    defaults = {
        "a": {
            "title": "A",
            "description": "",
            "type": "int",
            "number_dims": 1,
            "value": [0]
        "b": {
            "title": "B",
            "description": "",
            "type": "int",
            "number_dims": 1,
            "value": [0]
    array_first = True  # values stored as numpy arrays by default

params = Params()

    "a": [1, 2, 3, 4, 5],
    "b": [6, 7, 8, 9, 10]

params_df = pd.DataFrame.from_dict(


#    a   b
# 0  1   6
# 1  2   7
# 2  3   8
# 3  4   9
# 4  5  10


Performance Improvements

ParamTools 0.10.0 brings significant performance improvements for parameter lookups and updates. Prior to this release, ParamTools used a simple but naive approach for searching over lists of value objects. For updates, the logic looked like this:

# loop over all new values
for i in range(len(new_values)):
    curr_vals = self._data[param]["value"]
    matched_at_least_once = False
    labels_to_check = tuple(k for k in new_values[i] if k != "value")
    to_delete = []
    # for each loop over the new values, loop over the existing values
    # to look for matches.
    for j in range(len(curr_vals)):
        # in our THIRD nested for loop, loop over all of the labels
        # in the new values.
        for label in labels_to_check:
            if curr_vals[j][label] == new_values[i][label]:
                match = True
        if match:
            matched_at_least_once = True
            curr_vals[j]["value"] = new_values[i]["value"]
    if not matched_at_least_once:

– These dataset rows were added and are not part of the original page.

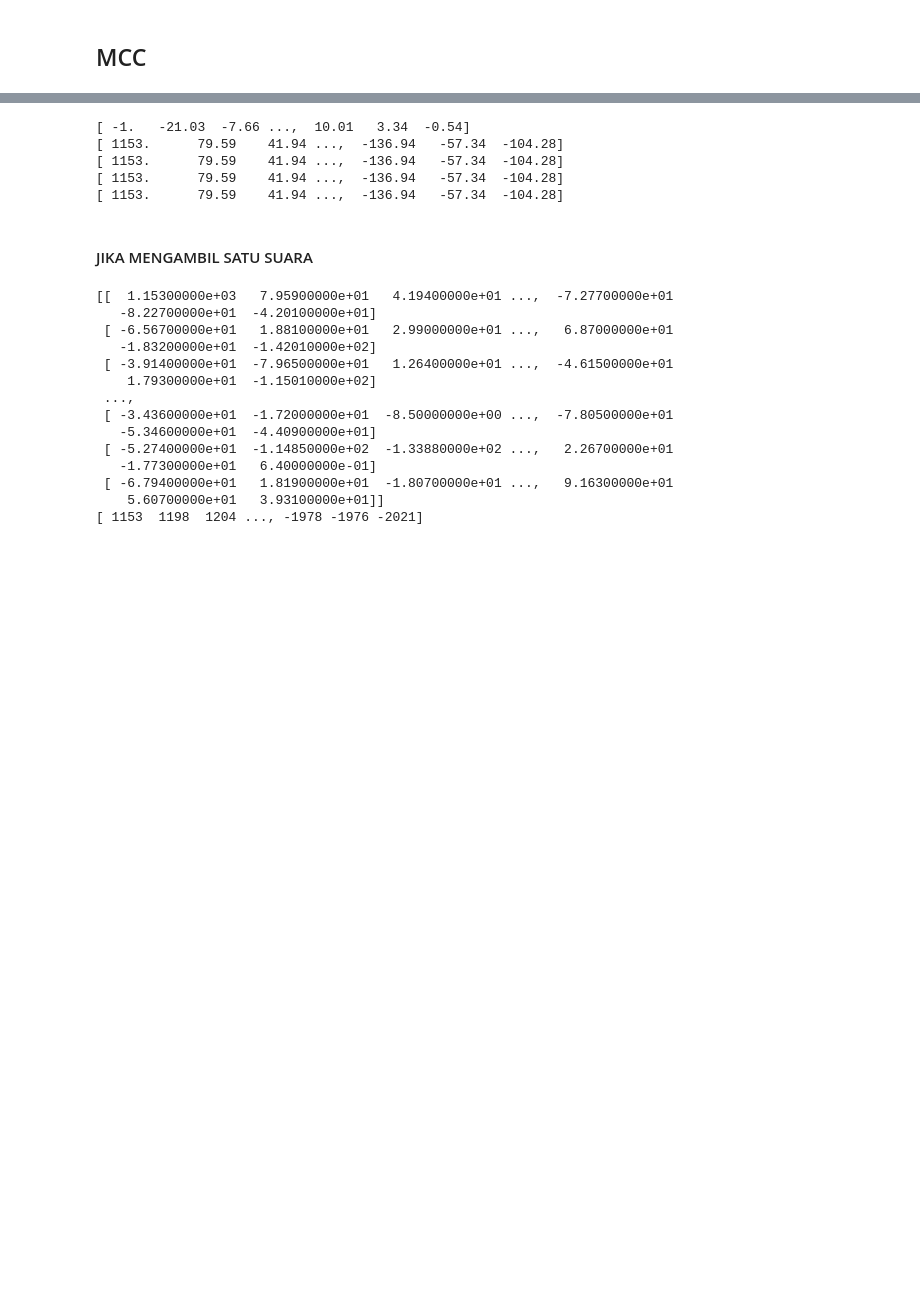
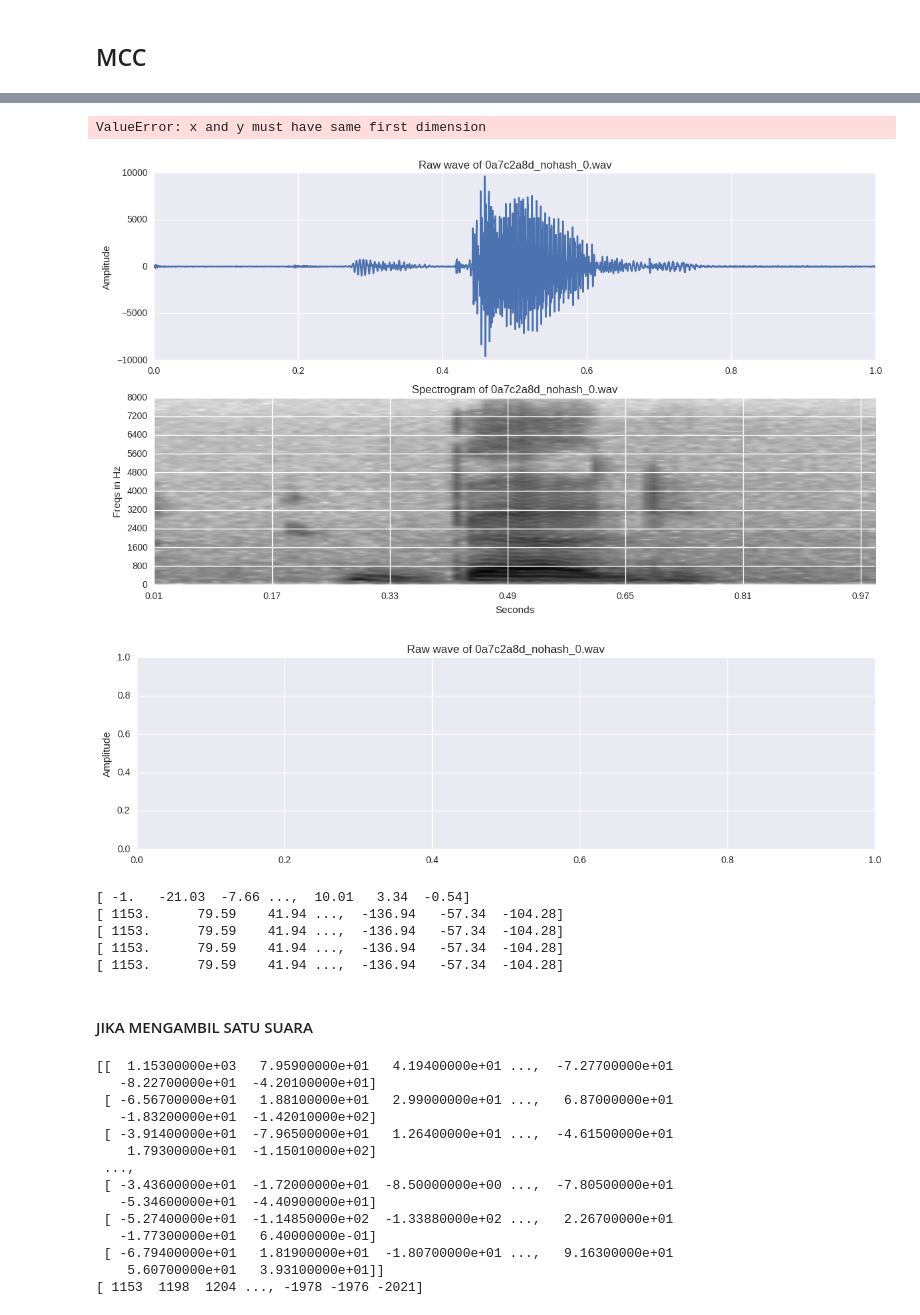
Before and after one commit to packmanproject/voicerecognition, a Jupyter notebook: classification_v3.ipynb, the cells around one changed output, grey strips where cells are left out. Cells and saved outputs as stored; diff of their text form; code cells hidden in the pictures; blank space fills up the shorter version.

```diff
--- a/classification_v3.ipynb
+++ b/classification_v3.ipynb
@@ -73,3 +98,66 @@ See the caveats in the documentation: http://pandas.pydata.org/pandas-docs/stabl
+# %%
+# function spectogram
+def log_specgram(audio, sample_rate, window_size=20,
+                 step_size=10, eps=1e-10):
+    nperseg = int(round(window_size * sample_rate / 1e3))
+    noverlap = int(round(step_size * sample_rate / 1e3))
+    freqs, times, spec = signal.spectrogram(audio,
+                                    fs=sample_rate,
+                                    window='hann',
+                                    nperseg=nperseg,
+                                    noverlap=noverlap,
+                                    detrend=False)
+    return freqs, times, np.log(spec.T.astype(np.float32) + eps)
+
+
+
+
+
+def spectrogram(file, label):
+    eps=1e-10
+    sample_rate, samples = wavfile.read(str(train_audio_path) + '/' + label + '/' + file)
+    frequencies, times, spectrogram = signal.stft(samples, sample_rate, nperseg = sample_rate/50, noverlap = sample_rate/75)
+    return np.log(np.abs(spectrogram).T+eps)
+
+
+
+
+
+dir_path = 'data/'
+full_path = join(abspath(getcwd()),dir_path, "*.wav")
+
+n_mfcc=20
+n_data=len(glob(full_path))
+ukuran=np.zeros(shape=(n_data,n_mfcc))
+#ukuran=np.empty(shape=[n_data,n_mfcc])
+ukuran=pd.DataFrame(ukuran)
+for file_name in glob(full_path):
+    sample_rate, samples = scipy.io.wavfile.read(file_name)
+
+
+#train_audio_path = 'data/'
+#filename = '0a7c2a8d_nohash_0.wav'
+#sample_rate, samples = scipy.io.wavfile.read(str(train_audio_path) + filename)
+    freqs, times, spectrogram = log_specgram(samples, sample_rate)
+
+    fig = plt.figure(figsize=(14, 8))
+    ax1 = fig.add_subplot(211)
+    ax1.set_title('Raw wave of ' + filename)
+    ax1.set_ylabel('Amplitude')
+    ax1.plot(np.linspace(0, sample_rate/len(samples), sample_rate), samples)
+
+    ax2 = fig.add_subplot(212)
+    ax2.imshow(spectrogram.T, aspect='auto', origin='lower',
+               extent=[times.min(), times.max(), freqs.min(), freqs.max()])
+    ax2.set_yticks(freqs[::16])
+    ax2.set_xticks(times[::16])
+    ax2.set_title('Spectrogram of ' + filename)
+    ax2.set_ylabel('Freqs in Hz')
+    ax2.set_xlabel('Seconds')
+# %% [output]
+ValueError: x and y must have same first dimension
+[figure, added]
+[figure, added]
 # %%
 pre_emphasis = 0.97
 for file_name in glob(full_path):
```
Also changed, not shown: parts of 16 cells of this notebook.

The search function used a similar algorithm. The new approach sorts the incoming value objects and the existing value objects by their labels and their labels' values. It then does a single loop over the labels and keeps track of the matches between the incoming value objects and the existing value objects. Not only is there less algorithmic complexity, but much of the computational work utilizes Python's set data structure and its fast union and intersection operations. The result is a speed up of 5-14x for updates and 2-4x on searches, depending on how many value objects need to be searched or updated. I detailed the profiling approach and results in PR #74, and I plan to do a more in depth write-up in a follow-up post. Until then, the module (and its extensive doc strings and comments) is the best source of documentation for the new implementation.

Specify ParamTools operators like label_to_extend in the defaults object

The "schema" object in the defaults.json file now includes an "operators" object for specifying the value for attributes like label_to_extend or array_first. The new dump method is helpful for converting a Parameters instance's data to a JSON sting. This makes it easier for a webapp like Compute Studio to consume a project's ParamTools configuration even if the project itself is not installed on the webserver.

defaults = {
    "schema": {
        "operators": {
            "array_first": true,
            "label_to_extend": "year"
    "standard_deduction": {
        "title": "Standard deduction amount",
        "description": "Amount filing unit can use as a standard deduction.",
        "type": "float",
        "value": 10000

Bug fixes